The study searched across 18,000 traits from the UK Biobank cohort to identify those that may be affected by how heavily someone smokes. As well as recognizing several known adverse effects such as on lung health, the research also found heavy smoking could influence appearance.
The study, published in PLOS Genetics, was led by the University’s MRC Integrative Epidemiology Unit (IEU) and also supported by the NIHR Bristol Biomedical Research Centre (BRC).
The researchers wanted to demonstrate a new approach that could be used to systematically test for causal effects across thousands of outcomes, by combining two existing methods: the Mendelian randomization phenome-wide association study approach and gene-by-environment interaction tests. To test their new method, the Bristol team searched for the effects of heavy smoking using the UK Biobank cohort.
The research team found their approach worked, as their results included several known effects of heavier smoking. They also identified a potential effect of heavier smoking on more facial aging.
The findings add to evidence that found heavier smoking affects facial attractiveness and the amount of wrinkling, which might be reasons to encourage someone to stop smoking or deter them from starting in the first place, according to the researchers.

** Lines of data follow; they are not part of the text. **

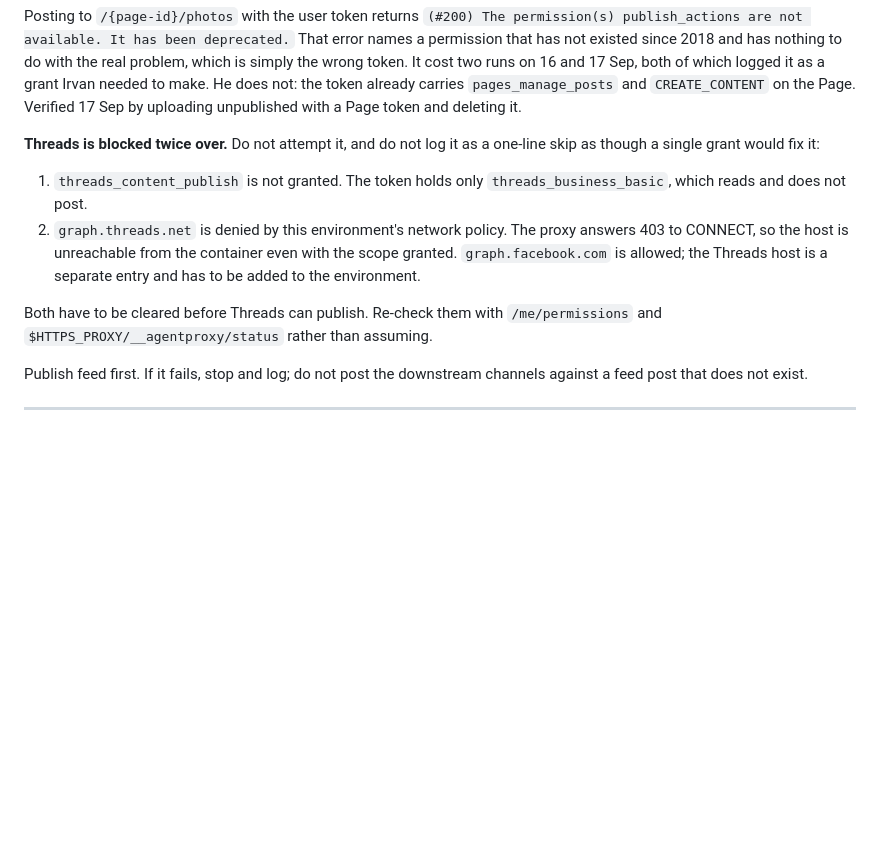
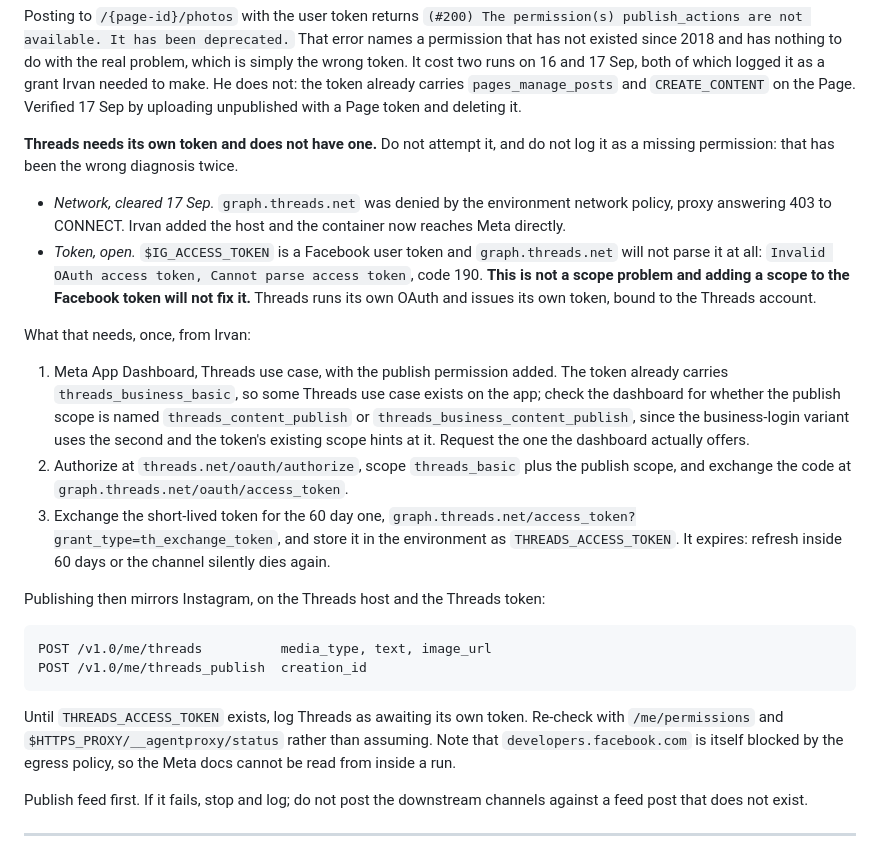
Before and after one commit to irvanlathief/zurichbiotech, a Markdown page: automation/social/RUNBOOK.md, the part around the change. GitHub-like rendering; blank space fills up the shorter version.

Commit message:
Threads needs its own OAuth token, not a scope on the Facebook one
Network side is cleared: graph.threads.net was added to the environment
allowlist and the container now reaches Meta rather than the proxy's 403.

With the host reachable, the real blocker showed itself. graph.threads.net
rejects $IG_ACCESS_TOKEN with "Cannot parse access token", code 190. It is
a Facebook user token and Threads runs a separate OAuth issuing its own
token, so no amount of scope granting on the existing token will work.
That was the assumption in the last two runs and in the previous version
of this section.

Records the one-time setup and the THREADS_ACCESS_TOKEN env var the cron
will look for, plus the 60 day expiry that will kill the channel quietly
if it is not refreshed.

Co-Authored-By: Claude Opus 5 <noreply@anthropic.com>
Claude-Session: https://claude.ai/code/session_018qjAMg6QRUt9Gp17s2xGpE

```diff
--- a/automation/social/RUNBOOK.md
+++ b/automation/social/RUNBOOK.md
@@ -156,18 +156,42 @@ with the real problem, which is simply the wrong token. It cost two runs on
 not: the token already carries `pages_manage_posts` and `CREATE_CONTENT` on the
 Page. Verified 17 Sep by uploading unpublished with a Page token and deleting it.
 
-**Threads is blocked twice over.** Do not attempt it, and do not log it as a
-one-line skip as though a single grant would fix it:
+**Threads needs its own token and does not have one.** Do not attempt it, and do
+not log it as a missing permission: that has been the wrong diagnosis twice.
 
-1. `threads_content_publish` is not granted. The token holds only
-   `threads_business_basic`, which reads and does not post.
-2. `graph.threads.net` is denied by this environment's network policy. The proxy
-   answers 403 to CONNECT, so the host is unreachable from the container even
-   with the scope granted. `graph.facebook.com` is allowed; the Threads host is
-   a separate entry and has to be added to the environment.
+- *Network, cleared 17 Sep.* `graph.threads.net` was denied by the environment
+  network policy, proxy answering 403 to CONNECT. Irvan added the host and the
+  container now reaches Meta directly.
+- *Token, open.* `$IG_ACCESS_TOKEN` is a Facebook user token and
+  `graph.threads.net` will not parse it at all: `Invalid OAuth access token,
+  Cannot parse access token`, code 190. **This is not a scope problem and adding
+  a scope to the Facebook token will not fix it.** Threads runs its own OAuth and
+  issues its own token, bound to the Threads account.
 
-Both have to be cleared before Threads can publish. Re-check them with
-`/me/permissions` and `$HTTPS_PROXY/__agentproxy/status` rather than assuming.
+What that needs, once, from Irvan:
+
+1. Meta App Dashboard, Threads use case, with the publish permission added.
+   The token already carries `threads_business_basic`, so some Threads use case
+   exists on the app; check the dashboard for whether the publish scope is named
+   `threads_content_publish` or `threads_business_content_publish`, since the
+   business-login variant uses the second and the token's existing scope hints at
+   it. Request the one the dashboard actually offers.
+2. Authorize at `threads.net/oauth/authorize`, scope `threads_basic` plus the
+   publish scope, and exchange the code at `graph.threads.net/oauth/access_token`.
+3. Exchange the short-lived token for the 60 day one,
+   `graph.threads.net/access_token?grant_type=th_exchange_token`, and store it in
+   the environment as `THREADS_ACCESS_TOKEN`. It expires: refresh inside 60 days
+   or the channel silently dies again.
+
+Publishing then mirrors Instagram, on the Threads host and the Threads token:
+
+    POST /v1.0/me/threads          media_type, text, image_url
+    POST /v1.0/me/threads_publish  creation_id
+
+Until `THREADS_ACCESS_TOKEN` exists, log Threads as awaiting its own token.
+Re-check with `/me/permissions` and `$HTTPS_PROXY/__agentproxy/status` rather
+than assuming. Note that `developers.facebook.com` is itself blocked by the
+egress policy, so the Meta docs cannot be read from inside a run.
 
 Publish feed first. If it fails, stop and log; do not post the downstream channels
 against a feed post that does not exist.
```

“We proposed a novel approach that could be used to search for causal effects of health exposures, and demonstrated this approach to search for the effects of smoking heaviness,” lead author Louise Millard, vice chancellor’s research fellow in the Bristol Medical School: Population Health Sciences (PHS), says in a statement.